WHAT THE TASK REQUIRES ::
Below are some records: retype them all exactly, but not the pictures.

# # # # #

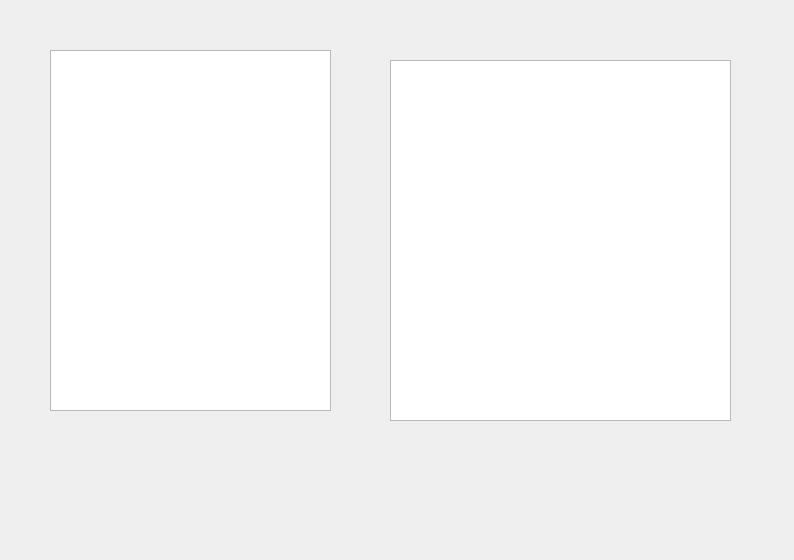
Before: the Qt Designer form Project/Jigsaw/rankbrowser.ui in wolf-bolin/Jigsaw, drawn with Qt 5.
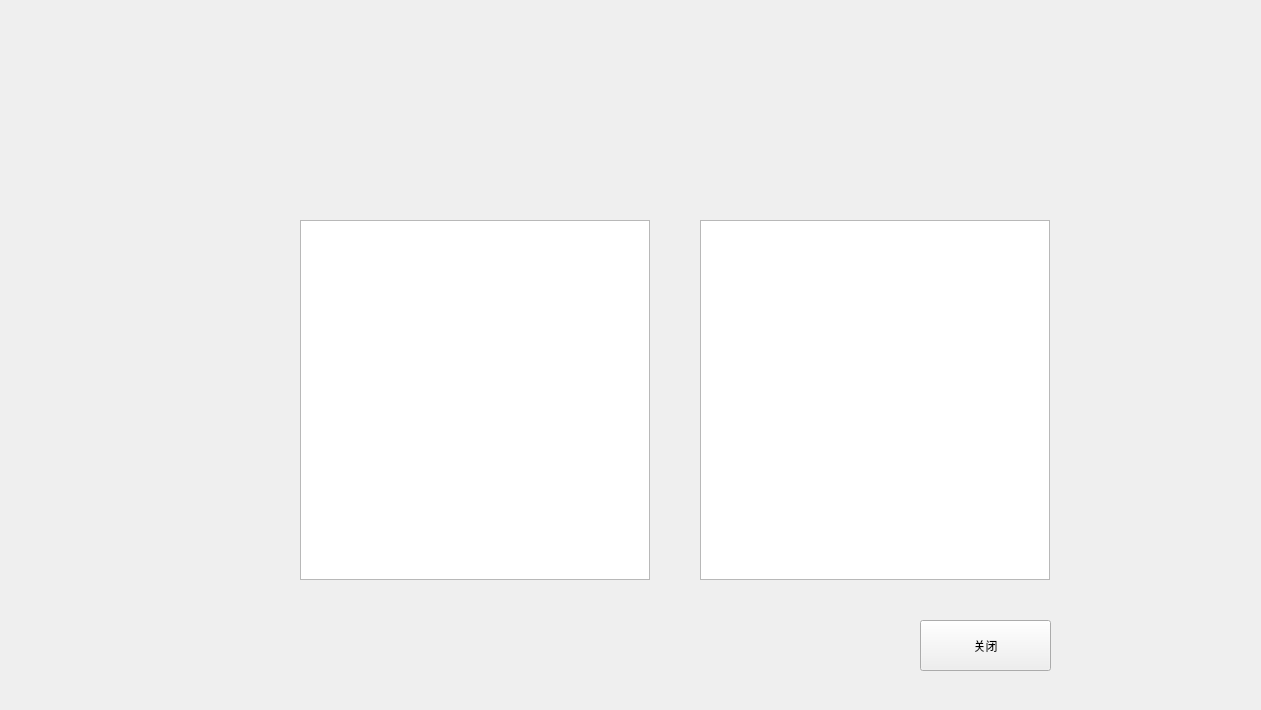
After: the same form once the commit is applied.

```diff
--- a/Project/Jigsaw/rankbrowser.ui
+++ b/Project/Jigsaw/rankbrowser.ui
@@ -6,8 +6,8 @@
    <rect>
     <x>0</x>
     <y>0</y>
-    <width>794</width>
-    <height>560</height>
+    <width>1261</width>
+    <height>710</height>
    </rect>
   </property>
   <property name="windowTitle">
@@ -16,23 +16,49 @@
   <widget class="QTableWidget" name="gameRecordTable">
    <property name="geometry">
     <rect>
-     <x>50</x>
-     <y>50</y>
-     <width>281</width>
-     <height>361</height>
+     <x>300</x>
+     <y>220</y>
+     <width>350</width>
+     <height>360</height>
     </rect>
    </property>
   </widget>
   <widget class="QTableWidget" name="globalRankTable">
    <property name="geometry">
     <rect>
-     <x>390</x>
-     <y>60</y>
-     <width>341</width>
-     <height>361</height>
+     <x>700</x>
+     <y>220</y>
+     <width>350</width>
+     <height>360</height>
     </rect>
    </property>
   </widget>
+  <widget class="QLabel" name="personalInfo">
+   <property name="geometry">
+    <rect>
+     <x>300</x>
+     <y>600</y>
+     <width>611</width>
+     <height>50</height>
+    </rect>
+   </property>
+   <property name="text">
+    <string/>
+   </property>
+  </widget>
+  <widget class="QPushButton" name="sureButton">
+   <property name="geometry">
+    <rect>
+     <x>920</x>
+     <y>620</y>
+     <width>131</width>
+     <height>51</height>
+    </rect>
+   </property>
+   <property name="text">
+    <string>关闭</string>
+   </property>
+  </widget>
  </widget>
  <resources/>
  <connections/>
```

# # # # #

PROBLEM SOLUTION ::
Before: the Qt Designer form Project/Jigsaw/rankbrowser.ui in wolf-bolin/Jigsaw, drawn with Qt 5.
After: the same form once the commit is applied.

```diff
--- a/Project/Jigsaw/rankbrowser.ui
+++ b/Project/Jigsaw/rankbrowser.ui
@@ -6,8 +6,8 @@
    <rect>
     <x>0</x>
     <y>0</y>
-    <width>794</width>
-    <height>560</height>
+    <width>1261</width>
+    <height>710</height>
    </rect>
   </property>
   <property name="windowTitle">
@@ -16,23 +16,49 @@
   <widget class="QTableWidget" name="gameRecordTable">
    <property name="geometry">
     <rect>
-     <x>50</x>
-     <y>50</y>
-     <width>281</width>
-     <height>361</height>
+     <x>300</x>
+     <y>220</y>
+     <width>350</width>
+     <height>360</height>
     </rect>
    </property>
   </widget>
   <widget class="QTableWidget" name="globalRankTable">
    <property name="geometry">
     <rect>
-     <x>390</x>
-     <y>60</y>
-     <width>341</width>
-     <height>361</height>
+     <x>700</x>
+     <y>220</y>
+     <width>350</width>
+     <height>360</height>
     </rect>
    </property>
   </widget>
+  <widget class="QLabel" name="personalInfo">
+   <property name="geometry">
+    <rect>
+     <x>300</x>
+     <y>600</y>
+     <width>611</width>
+     <height>50</height>
+    </rect>
+   </property>
+   <property name="text">
+    <string/>
+   </property>
+  </widget>
+  <widget class="QPushButton" name="sureButton">
+   <property name="geometry">
+    <rect>
+     <x>920</x>
+     <y>620</y>
+     <width>131</width>
+     <height>51</height>
+    </rect>
+   </property>
+   <property name="text">
+    <string>关闭</string>
+   </property>
+  </widget>
  </widget>
  <resources/>
  <connections/>
```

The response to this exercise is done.